“Working with Sophia for the past three years has been so rewarding – she is tenacious, conceptual, articulate, and willing to experiment. She completely understands the importance of revision, creating connections between her artmaking and the real world, and involving the community in her practice. From Sophia, I learned that I need to let go and trust my students; her work is exceptional.
“Sophia surveyed our school staff, asking for responses to her area of inquiry: How do we change as we age, and what do we fear about it? The portfolio was reflective, cohesive, compassionate, and humorous. Creating a survey is a great strategy to involve others in the portfolio, and to gather outside perspectives. Sophia is unafraid to take risks and ask – and respond to – tough questions. She is supportive of her peers and offers personal and global insight into the discussions we have as an ensemble of artists.
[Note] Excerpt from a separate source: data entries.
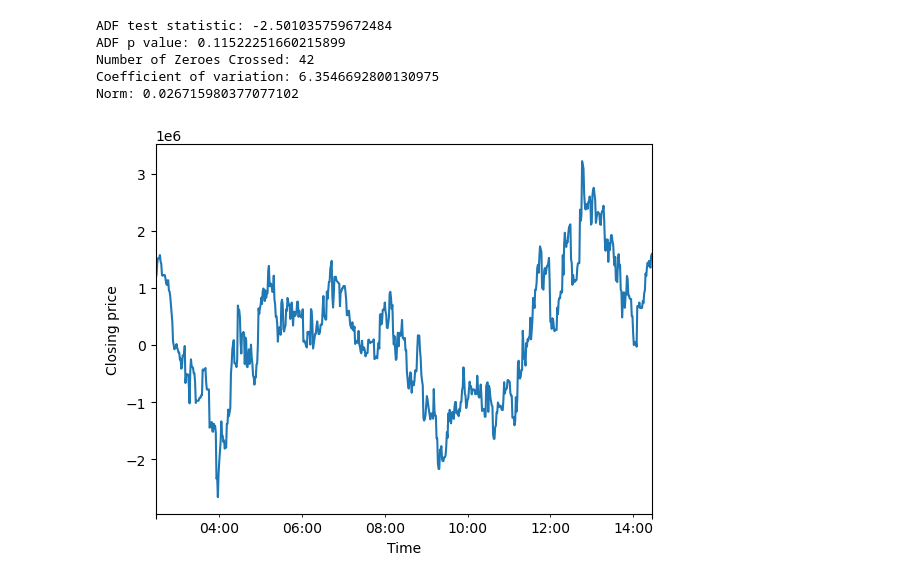
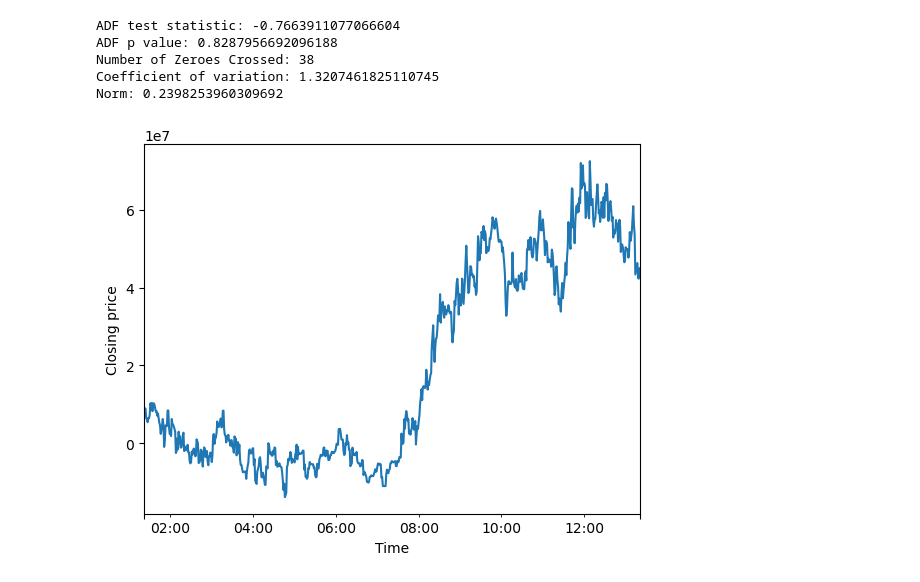
Before and after one commit to RD-44/Pairstrading, a Jupyter notebook: NSGA_optimisation.ipynb, the cells around one changed output. Saved outputs shown, nothing was run; the diff lists cells and outputs as text; code cells hidden in the pictures.

```diff
--- a/NSGA_optimisation.ipynb
+++ b/NSGA_optimisation.ipynb
@@ -96,41 +115,41 @@ functions = [lambda w : norm(w), lambda w : -nzc(w)]
 unnormalised_spread = pd.DataFrame(index=data_frames['BTCUSD'].index)
 
 # Put weights here to plot graph of spread
-normalised_weights = [0.34452418, 0.1991546,  0.07462569, 0.06963113]
+normalised_weights = [0.35006799, 0.55108276, 0.72006432, 0.17862557]
 
 def stats():
     spread = get_spread(normalised_weights)
     adf = adfuller(spread)
     print("ADF test statistic:", adf[0])
     print("ADF p value:", adf[1])
-    print("Number of Zeroes Crossed:", nzc(normalised_weights))
-    print("Coefficient of variation:", np.std(spread)/np.mean(spread))
-    print("Norm:", norm(normalised_weights))
+    print("Number of Zeroes Crossed:", nzc(spread))
+    print("Coefficient of variation:", coeff_variation(spread))
+    print("Norm:", norm(spread))
 
 unnormalised_weights = []
 unnormalised_spread['close'] = 0.0
 
 for i in range(len(normalised_weights)):
     weight = normalised_weights[i]
     for j in range(len(normalised_weights)):
         if j != i:
             if j >= len(long):
                 weight *= data_frames[short[j-len(long)]]['close'].iloc[0]
             else:
                 weight *= data_frames[long[j]]['close'].iloc[0]
     if i < len(long):
         unnormalised_spread['close'] = unnormalised_spread['close'] + weight * data_frames[long[i]]['close']
         unnormalised_weights.append(weight)
     else:
         unnormalised_spread['close'] = unnormalised_spread['close'] - weight * data_frames[short[i-len(long)]]['close']
         unnormalised_weights.append(-weight)
 
 unnormalised_spread.plot(y='close', xlabel='Time', ylabel='Closing price', fontsize=10, legend=False, subplots=True)
 stats()
 # %% [output]
-ADF test statistic: -2.501035759672484
-ADF p value: 0.11522251660215899
-Number of Zeroes Crossed: 42
-Coefficient of variation: 6.3546692800130975
-Norm: 0.026715980377077102
+ADF test statistic: -0.7663911077066604
+ADF p value: 0.8287956692096188
+Number of Zeroes Crossed: 38
+Coefficient of variation: 1.3207461825110745
+Norm: 0.2398253960309692
-[figure, old version]
+[figure, new version]
```
Also changed, not shown: parts of 1 cell of this notebook, 1 other file.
“To start the program, I push my students to experiment first with materials and processes that they are unfamiliar with, and then to incorporate those new ways of working into their wheelhouse of skills. We generate originality in surface, texture, process, and construction in low-stakes experiments that are not assessed.
“Our critiques are structured around ways to include materials and processes that achieve a synthesis of ideas and materials. This approach allows students to present their work and get feedback about achieving synthesis in the portfolio to push them over the edge from looking in from outside to jumping into a framework of how artists truly create works that reflect ideas. I ask students to talk about the work in the same way that they are expected to write about it. This helps to create a universal understanding in the classroom of how to compile the portfolio for submissions. Students also submit multiple written statements and we peer-edit them to gain insight into how others view the work in the portfolio, and to help articulate ideas within the framework of practice, experimentation, revision, and synthesis of ideas and materials.
“A major strength in my program is having a professional roll printer that can reproduce student work. We document works (and works in progress) and then print out multiple copies on different papers, giving students the opportunity to try a variety of approaches to finishing the work (or taking it further), and to build an image bank that shows multiple examples of revision. Revision is important!”
And here are a few other works from Sophia’s portfolio:
Healthy foam red half brain, Alzheimer skeletal half with string shows vitality and memory loss
Many lenses show the many changes and perspectives gained through aging. Lenses clouding vision. Eyeball papier-mâché around a beach ball with glass lenses on stands aligned to show cataract effects.
Student and teacher statements are lightly edited for length and clarity.